Caitlin Taylor | Collegio Reporter
Pecha-Kucha Pittsburg invited students, community members, professors and faculty members to create PowerPoint slides with pictures, to tell a personal story of their choice.
The event was held in the student center on Wednesday, Feb. 22, and the variety of students, faculty and residents in attendance relaxed while listening to random stories from presenters.
Mark Johnson, professor in the College of Technology, says that Pecha-Kucha was created in 2003 by two Japanese architects: Klien and Dytham. Johnson says Pecha-Kucha means chitchat in Japanese.
“Basically, whoever is presenting puts together 20 slides of pictures, and they have 20 seconds for each slide to tell a story,” Johnson said. “It’s story telling with only pictures and no text or words on the slide. And if you mess up, there is no backing up or restarting; you just have to keep going.”
Johnson says the stories varied widely and can be used to broaden the audience’s point of view.
“The stories are widely ranged from personal stories, research stories, and even African-American leaders stories,” Johnson said. “Our goal is to help people create a free-flow exchange of ideas and foster free thinking. It’s perfect for artists because it allows people to walk through their galleries without actually having to go anywhere.”
Johnson says Pecha-Kucha is an international organization and there are 490 cities that host events like the one at PSU. He says 50 of those cities are performing this week, including PSU.
“We did three performances last year and are hoping to try and continue doing this on a monthly basis,” Johnson said. “We are currently trying to raise money to restore the Colonial Fox Theater, and once we do, we will be able to have these events monthly.”
Sarah Jensen was one of the performers at the event, and she is also helping to raise the money for the Fox Theater.
“We applied in 2010 for a matching grant from Save America’s Treasures Fund by the National Parks Service, to help raise money for the theater,” said Jensen, graduate in commercial graphics. “After 2010, when we were awarded the grant, the fund was taken off the national budget. So, we were grandfathered in so we can still receive it.”
Jensen says that to receive the grant, they will have to raise $500,000, which would be matched by the grant.
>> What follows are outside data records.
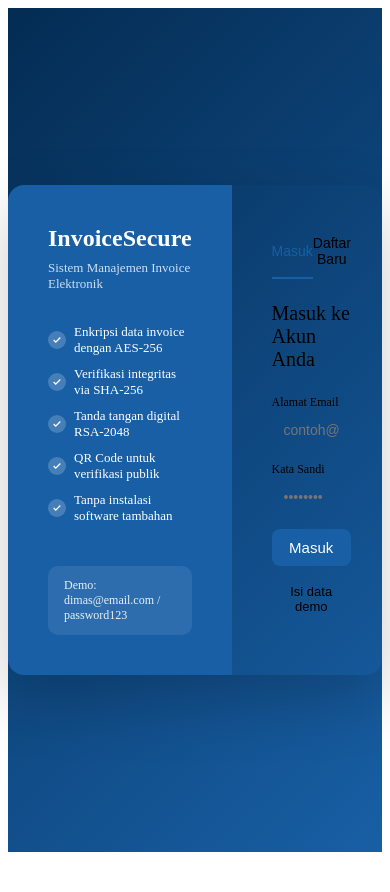
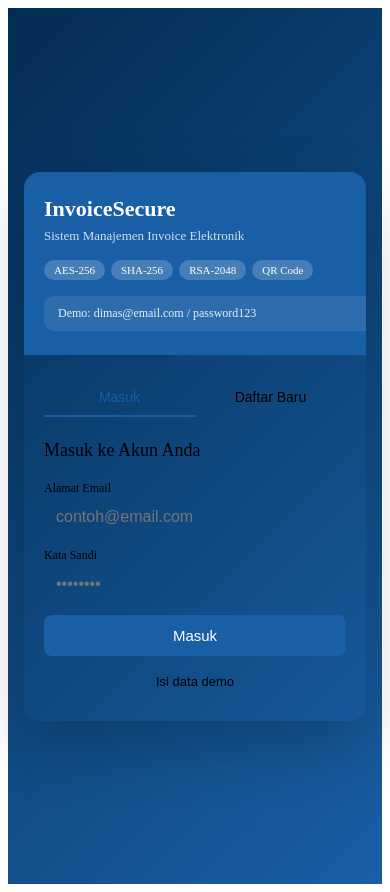
Before and after one commit to Dim1231/InvoiceSecure, a React (Vite) app: page / in a window 390 px wide. Before the commit the page ends 860 px from the top, so only its background shows below. Built offline with nearby package versions, Linux system fonts and the light colour scheme.

Commit message:
fix responsive login mobile

```diff
--- a/src/pages/LoginPage.jsx
+++ b/src/pages/LoginPage.jsx
@@ -3,13 +3,14 @@ import { sha256 } from '../utils/crypto';
 import { COLORS, styles } from '../utils/constants';
 import { DB } from '../data/db';
 
-// ── Auth ────────────────────────────────────────────────────────────────────
 export default function LoginPage({ onLogin }) {
   const [email, setEmail] = useState('');
   const [pass, setPass] = useState('');
   const [err, setErr] = useState('');
   const [tab, setTab] = useState('login');
   const [reg, setReg] = useState({ nama:'', email:'', pass:'', perusahaan:'' });
+
+  const isMobile = window.innerWidth < 640;
 
   const handleLogin = () => {
     const user = DB.users.find(u => u.email===email && u.password_hash===sha256(pass));
@@ -27,29 +28,43 @@ export default function LoginPage({ onLogin }) {
   };
 
   return (
-    <div style={{ minHeight:'100vh',display:'flex',alignItems:'center',justifyContent:'center',background:`linear-gradient(135deg, ${COLORS.primaryDark} 0%, ${COLORS.primary} 100%)` }}>
-      <div style={{ display:'flex',background:'var(--color-background-primary)',borderRadius:16,overflow:'hidden',width:840,boxShadow:'0 24px 64px rgba(0,0,0,.2)' }}>
+    <div style={{ minHeight:'100vh', display:'flex', alignItems:'center', justifyContent:'center', background:`linear-gradient(135deg, ${COLORS.primaryDark} 0%, ${COLORS.primary} 100%)`, padding: isMobile ? '16px' : '24px' }}>
+      <div style={{ display:'flex', flexDirection: isMobile ? 'column' : 'row', background:'var(--color-background-primary)', borderRadius:16, overflow:'hidden', width: isMobile ? '100%' : 840, maxWidth:'100%', boxShadow:'0 24px 64px rgba(0,0,0,.2)' }}>
+
         {/* Left panel */}
-        <div style={{ width:320,background:COLORS.primary,padding:40,color:'#fff',display:'flex',flexDirection:'column',justifyContent:'center' }}>
-          <div style={{ fontSize:24,fontWeight:700,marginBottom:8 }}>InvoiceSecure</div>
-          <div style={{ fontSize:13,opacity:.8,marginBottom:32 }}>Sistem Manajemen Invoice Elektronik</div>
-          {['Enkripsi data invoice dengan AES-256','Verifikasi integritas via SHA-256','Tanda tangan digital RSA-2048','QR Code untuk verifikasi publik','Tanpa instalasi software tambahan'].map((f,i) => (
-            <div key={i} style={{ display:'flex',alignItems:'center',gap:8,marginBottom:10,fontSize:13 }}>
-              <div style={{ width:18,height:18,borderRadius:'50%',background:'rgba(255,255,255,.2)',display:'flex',alignItems:'center',justifyContent:'center',flexShrink:0 }}>
+        <div style={{ width: isMobile ? '100%' : 320, background:COLORS.primary, padding: isMobile ? '24px 20px' : 40, color:'#fff', display:'flex', flexDirection:'column', justifyContent:'center' }}>
+          <div style={{ fontSize:22, fontWeight:700, marginBottom:6 }}>InvoiceSecure</div>
+          <div style={{ fontSize:13, opacity:.8, marginBottom: isMobile ? 16 : 28 }}>Sistem Manajemen Invoice Elektronik</div>
+
+          {/* Sembunyikan fitur list di mobile biar tidak terlalu panjang */}
+          {!isMobile && ['Enkripsi data invoice dengan AES-256','Verifikasi integritas via SHA-256','Tanda tangan digital RSA-2048','QR Code untuk verifikasi publik','Tanpa instalasi software tambahan'].map((f,i) => (
+            <div key={i} style={{ display:'flex', alignItems:'center', gap:8, marginBottom:10, fontSize:13 }}>
+              <div style={{ width:18, height:18, borderRadius:'50%', background:'rgba(255,255,255,.2)', display:'flex', alignItems:'center', justifyContent:'center', flexShrink:0 }}>
                 <svg width="10" height="10" viewBox="0 0 24 24" fill="none" stroke="white" strokeWidth="3"><path d="M20 6L9 17l-5-5"/></svg>
               </div>
               {f}
             </div>
           ))}
-          <div style={{ marginTop:32,padding:'12px 16px',background:'rgba(255,255,255,.1)',borderRadius:10,fontSize:12,opacity:.9 }}>
+
+          {/* Di mobile tampilkan versi ringkas */}
+          {isMobile && (
+            <div style={{ display:'flex', flexWrap:'wrap', gap:6 }}>
+              {['AES-256','SHA-256','RSA-2048','QR Code'].map((f,i) => (
+                <div key={i} style={{ fontSize:11, padding:'4px 10px', background:'rgba(255,255,255,.2)', borderRadius:20 }}>{f}</div>
+              ))}
+            </div>
+          )}
+
+          <div style={{ marginTop: isMobile ? 16 : 28, padding:'10px 14px', background:'rgba(255,255,255,.1)', borderRadius:10, fontSize:12, opacity:.9 }}>
             Demo: dimas@email.com / password123
           </div>
         </div>
+
         {/* Right panel */}
-        <div style={{ flex:1,padding:40 }}>
-          <div style={{ display:'flex',gap:0,marginBottom:24,borderBottom:'1px solid var(--color-border-tertiary)' }}>
+        <div style={{ flex:1, padding: isMobile ? '24px 20px' : 40 }}>
+          <div style={{ display:'flex', gap:0, marginBottom:24, borderBottom:'1px solid var(--color-border-tertiary)' }}>
             {['login','daftar'].map(t => (
-              <button key={t} onClick={()=>{setTab(t);setErr('');}} style={{ flex:1,padding:'10px 0',background:'none',border:'none',borderBottom:tab===t?`2px solid ${COLORS.primary}`:'2px solid transparent',color:tab===t?COLORS.primary:'var(--color-text-secondary)',fontWeight:tab===t?500:400,cursor:'pointer',fontSize:14,textTransform:'capitalize',transition:'all .15s',marginBottom:-1 }}>
+              <button key={t} onClick={()=>{setTab(t);setErr('');}} style={{ flex:1, padding:'10px 0', background:'none', border:'none', borderBottom:tab===t?`2px solid ${COLORS.primary}`:'2px solid transparent', color:tab===t?COLORS.primary:'var(--color-text-secondary)', fontWeight:tab===t?500:400, cursor:'pointer', fontSize:14, textTransform:'capitalize', transition:'all .15s', marginBottom:-1 }}>
                 {t==='login'?'Masuk':'Daftar Baru'}
               </button>
             ))}
@@ -57,30 +72,30 @@ export default function LoginPage({ onLogin }) {
 
           {tab==='login' ? (
             <div>
-              <h2 style={{ margin:'0 0 24px',fontSize:20,fontWeight:500 }}>Masuk ke Akun Anda</h2>
+              <h2 style={{ margin:'0 0 20px', fontSize: isMobile ? 18 : 20, fontWeight:500 }}>Masuk ke Akun Anda</h2>
               {['Alamat Email','Kata Sandi'].map((lbl,i) => (
-                <div key={i} style={{ marginBottom:16 }}>
+                <div key={i} style={{ marginBottom:14 }}>
                   <label style={styles.label}>{lbl}</label>
-                  <input style={styles.input} type={i===1?'password':'email'} placeholder={i===0?'contoh@email.com':'••••••••'}
+                  <input style={{ ...styles.input, fontSize: isMobile ? 16 : 14 }} type={i===1?'password':'email'} placeholder={i===0?'contoh@email.com':'••••••••'}
                     value={i===0?email:pass} onChange={e=>i===0?setEmail(e.target.value):setPass(e.target.value)}
                     onKeyDown={e=>e.key==='Enter'&&handleLogin()} />
                 </div>
               ))}
-              {err && <div style={{ color:COLORS.danger,fontSize:13,marginBottom:12 }}>{err}</div>}
-              <button onClick={handleLogin} style={{ ...styles.btn('primary'),width:'100%',justifyContent:'center',padding:'10px 0',fontSize:15 }}>Masuk</button>
-              <button onClick={()=>{setEmail('dimas@email.com');setPass('password123');}} style={{ ...styles.btn('outline'),width:'100%',justifyContent:'center',marginTop:10,fontSize:13 }}>Isi data demo</button>
+              {err && <div style={{ color:COLORS.danger, fontSize:13, marginBottom:12 }}>{err}</div>}
+              <button onClick={handleLogin} style={{ ...styles.btn('primary'), width:'100%', justifyContent:'center', padding:'12px 0', fontSize:15 }}>Masuk</button>
+              <button onClick={()=>{setEmail('dimas@email.com');setPass('password123');}} style={{ ...styles.btn('outline'), width:'100%', justifyContent:'center', marginTop:10, fontSize:13 }}>Isi data demo</button>
             </div>
           ) : (
             <div>
-              <h2 style={{ margin:'0 0 24px',fontSize:20,fontWeight:500 }}>Buat Akun Baru</h2>
+              <h2 style={{ margin:'0 0 20px', fontSize: isMobile ? 18 : 20, fontWeight:500 }}>Buat Akun Baru</h2>
               {[['Nama Lengkap','nama','text'],['Alamat Email','email','email'],['Kata Sandi','pass','password'],['Nama Perusahaan','perusahaan','text']].map(([lbl,key,type]) => (
                 <div key={key} style={{ marginBottom:14 }}>
                   <label style={styles.label}>{lbl}</label>
-                  <input style={styles.input} type={type} value={reg[key]} onChange={e=>setReg(r=>({...r,[key]:e.target.value}))} />
+                  <input style={{ ...styles.input, fontSize: isMobile ? 16 : 14 }} type={type} value={reg[key]} onChange={e=>setReg(r=>({...r,[key]:e.target.value}))} />
                 </div>
               ))}
-              {err && <div style={{ color:COLORS.danger,fontSize:13,marginBottom:12 }}>{err}</div>}
-              <button onClick={handleRegister} style={{ ...styles.btn('primary'),width:'100%',justifyContent:'center',padding:'10px 0',fontSize:15 }}>Buat Akun</button>
+              {err && <div style={{ color:COLORS.danger, fontSize:13, marginBottom:12 }}>{err}</div>}
+              <button onClick={handleRegister} style={{ ...styles.btn('primary'), width:'100%', justifyContent:'center', padding:'12px 0', fontSize:15 }}>Buat Akun</button>
             </div>
           )}
         </div>
```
Their goal is to have raised the money by October.
“Mark Johnson is really excited for it to open and really wants to have Kucha there,” Jensen said. “It will fit in very nicely with the other programs and lineups we are planning on having.”
The Pecha-Kucha event began with Johnson telling his own story about his PSU family and whom he has met along the way, after 31 years of being here.
“A great thing of being a family member of PSU is the everlasting relationships you make here,” Johnson said. “Students remember you forever and some even brought their families across the world just to come and meet me.”
The stories after Johnson varied widely, from the history of blues music by Devin Gorman, to African-American figures of PSU by Randy Roberts, to Percussion Zen: Summon & Axe by Susan Johns Smith.
Johnson also included four sets of improvisation PowerPoint presentations that allowed volunteers from the audience to make up a story to go along with them.
Marshael Almowallad says she volunteered for the second improvisation set, even though this was her first time coming to Pecha-Kucha.
“I was not expecting to do any improv,” said Almowallad, sophomore in medical technology. “I had just left a Student Government Association meeting and came down here to hang out with my friends.”
Almowallad says she wasn’t nervous when she came up because she was used to presenting, and she thought it was fun to try and make up a story to pictures she was seeing for the first time.
“It was really good and a pretty cool experience,” Almowallad said. “It helps create a laid back environment, and everyone in the crowd seemed to be having a good time.”
Norah Almazrua says she knew what Pecha-Kucha was, but she didn’t know what kind of topics the stories would be about.
“I wanted to see what it was about since this was my first time attending,” said Almazrua, graduate in human resources. “I heard it was really popular and really interesting and I wanted to see it for myself. It was really fun and also had a great amount of international value.”
Johnson hopes to make this a regular thing, especially with the restoration of the Colonial Fox.
“As of right now, Pecha-Kucha number five will be in April,” Johnson said. “And hopefully, monthly after that.”